1. West M, Coia D, General Medical Council. Caring for doctors Caring for patients. General Medical Council; 2019 p. 1–81. Available from: https://www.gmc-uk.org/-/media/documents/caring-for-doctors-caring-for-patients_pdf-80706341.pdf

2. Kapri P, Gadgile P. The voice of a psychiatry resident doctor during COVID-19 outbreak in Mumbai, India. Int J Med Stud. 2020;8(1):73–4.

3. Jenkins NA, Grasso DJ. Pandemic-Related Experiences and Psychosocial Risk Associations Among US Medical Students. Int J Med Stud. 2021;9(4):288–93.

4. Ibrahimli A. A Medical Student’s Volunteering Experience During the Second Nagorno-Karabakh War. Int J Med Stud. 2021;9(4):312–3

5. Parsa-Parsi RW. The revised declaration of Geneva: a modern-day physician’s pledge. JAMA. 2017;318(20):1971–2.

Kyriaki-Barbara Papalois, 1 Fifth-year Medical Student. BSc. Bachelor of Medicine, Bachelor of Surgery. Barts & the London School of Medicine & Dentistry, Queen Mary University of London, London, UK

About the Author: Kyriaki-Barbara Papalois has a First class Honours Degree in Biomedical Sciences from Queen Mary University of London and was awarded the Vinson and Draper Prize for Academic Excellence. She is currently in her Final Year studying MBBS Medicine at Barts and the London School of Medicine and Dentistry. She was awarded a Distinction in Year 1 and 2 of medical school.

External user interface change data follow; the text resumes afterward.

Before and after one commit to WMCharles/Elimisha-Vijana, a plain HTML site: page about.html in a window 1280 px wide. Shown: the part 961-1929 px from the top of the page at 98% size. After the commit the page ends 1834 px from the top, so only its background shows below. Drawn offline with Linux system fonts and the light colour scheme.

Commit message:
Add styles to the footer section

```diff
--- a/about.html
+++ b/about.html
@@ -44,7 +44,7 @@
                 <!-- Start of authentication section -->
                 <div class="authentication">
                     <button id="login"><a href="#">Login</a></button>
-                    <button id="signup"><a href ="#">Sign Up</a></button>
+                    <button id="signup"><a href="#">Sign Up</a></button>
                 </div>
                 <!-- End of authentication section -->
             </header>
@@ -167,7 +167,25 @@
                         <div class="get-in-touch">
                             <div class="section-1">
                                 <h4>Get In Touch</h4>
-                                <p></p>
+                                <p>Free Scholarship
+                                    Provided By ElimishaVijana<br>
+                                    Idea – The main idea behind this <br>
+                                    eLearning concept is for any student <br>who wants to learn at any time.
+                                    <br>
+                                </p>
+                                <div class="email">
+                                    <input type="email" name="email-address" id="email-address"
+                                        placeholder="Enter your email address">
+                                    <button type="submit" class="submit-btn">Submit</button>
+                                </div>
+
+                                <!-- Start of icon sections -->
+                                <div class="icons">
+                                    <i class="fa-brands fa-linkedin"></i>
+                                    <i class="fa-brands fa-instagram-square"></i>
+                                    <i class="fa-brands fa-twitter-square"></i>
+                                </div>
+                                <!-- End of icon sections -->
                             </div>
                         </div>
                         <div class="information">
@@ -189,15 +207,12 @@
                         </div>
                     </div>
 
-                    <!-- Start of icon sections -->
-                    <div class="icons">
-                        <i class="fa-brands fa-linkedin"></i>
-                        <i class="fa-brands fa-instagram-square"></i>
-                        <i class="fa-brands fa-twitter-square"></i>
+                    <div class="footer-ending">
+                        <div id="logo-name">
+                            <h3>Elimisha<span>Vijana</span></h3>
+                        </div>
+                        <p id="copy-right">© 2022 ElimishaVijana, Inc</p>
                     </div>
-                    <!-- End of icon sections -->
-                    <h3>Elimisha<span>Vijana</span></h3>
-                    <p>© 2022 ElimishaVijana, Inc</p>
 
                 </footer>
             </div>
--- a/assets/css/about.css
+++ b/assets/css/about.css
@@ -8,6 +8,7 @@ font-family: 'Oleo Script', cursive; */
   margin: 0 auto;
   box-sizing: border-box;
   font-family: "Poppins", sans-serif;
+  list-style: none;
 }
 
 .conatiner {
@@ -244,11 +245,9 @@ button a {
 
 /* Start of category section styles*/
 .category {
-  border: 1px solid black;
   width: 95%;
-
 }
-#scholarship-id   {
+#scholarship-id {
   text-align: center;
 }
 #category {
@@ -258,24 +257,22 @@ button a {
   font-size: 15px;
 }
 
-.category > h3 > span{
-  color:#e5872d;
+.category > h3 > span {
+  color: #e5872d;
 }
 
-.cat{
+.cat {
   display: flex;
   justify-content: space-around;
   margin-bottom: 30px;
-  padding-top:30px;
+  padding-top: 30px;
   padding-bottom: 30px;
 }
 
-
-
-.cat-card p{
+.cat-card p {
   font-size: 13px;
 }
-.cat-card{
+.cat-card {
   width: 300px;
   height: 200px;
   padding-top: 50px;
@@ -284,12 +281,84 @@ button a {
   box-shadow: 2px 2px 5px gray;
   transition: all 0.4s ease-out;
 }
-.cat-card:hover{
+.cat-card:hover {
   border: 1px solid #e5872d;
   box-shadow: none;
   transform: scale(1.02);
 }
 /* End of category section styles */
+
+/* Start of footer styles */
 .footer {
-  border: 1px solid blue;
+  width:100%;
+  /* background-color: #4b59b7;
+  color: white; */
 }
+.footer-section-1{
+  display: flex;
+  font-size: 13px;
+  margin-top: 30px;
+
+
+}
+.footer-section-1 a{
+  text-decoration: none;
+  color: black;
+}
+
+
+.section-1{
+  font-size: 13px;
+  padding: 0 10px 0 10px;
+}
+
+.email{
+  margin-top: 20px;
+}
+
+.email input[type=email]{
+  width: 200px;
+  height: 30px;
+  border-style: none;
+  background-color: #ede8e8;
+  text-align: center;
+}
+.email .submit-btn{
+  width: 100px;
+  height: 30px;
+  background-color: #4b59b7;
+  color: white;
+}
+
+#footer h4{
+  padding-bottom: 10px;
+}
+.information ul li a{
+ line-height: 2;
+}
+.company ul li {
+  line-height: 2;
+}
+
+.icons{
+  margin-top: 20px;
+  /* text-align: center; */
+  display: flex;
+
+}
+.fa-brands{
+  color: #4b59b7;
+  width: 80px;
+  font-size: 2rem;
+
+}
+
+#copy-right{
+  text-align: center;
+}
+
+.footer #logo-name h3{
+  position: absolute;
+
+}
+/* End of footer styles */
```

Correspondence: Kyriaki-Barbara Papalois. Address: Mile End Rd, Bethnal Green, London E1 4NS, United Kingdom. Email: k.papalois@se15.qmul.ac.uk

Editor: Francisco J. Bonilla-Escobar; Student Editors: Marcel Chee & Arkadeep Dhali; Copyeditor: Sohaib Haseeb; Proofreader: Laeeqa Manji; Layout Editor: Ana Maria Morales; Process: Peer-reviewed

Cite as Papalois KB. ‘First, Do No Harm’… A Call to Re-evaluate the Wellbeing of Healthcare Staff. Int J Med Stud. 2022 Oct-Dec;10(4):439-441.

Copyright © 2022 Kyriaki-Barbara Papalois

This work is licensed under a Creative Commons Attribution 4.0 International License.

International Journal of Medical Students, VOLUME 10, NUMBER 4, December 2022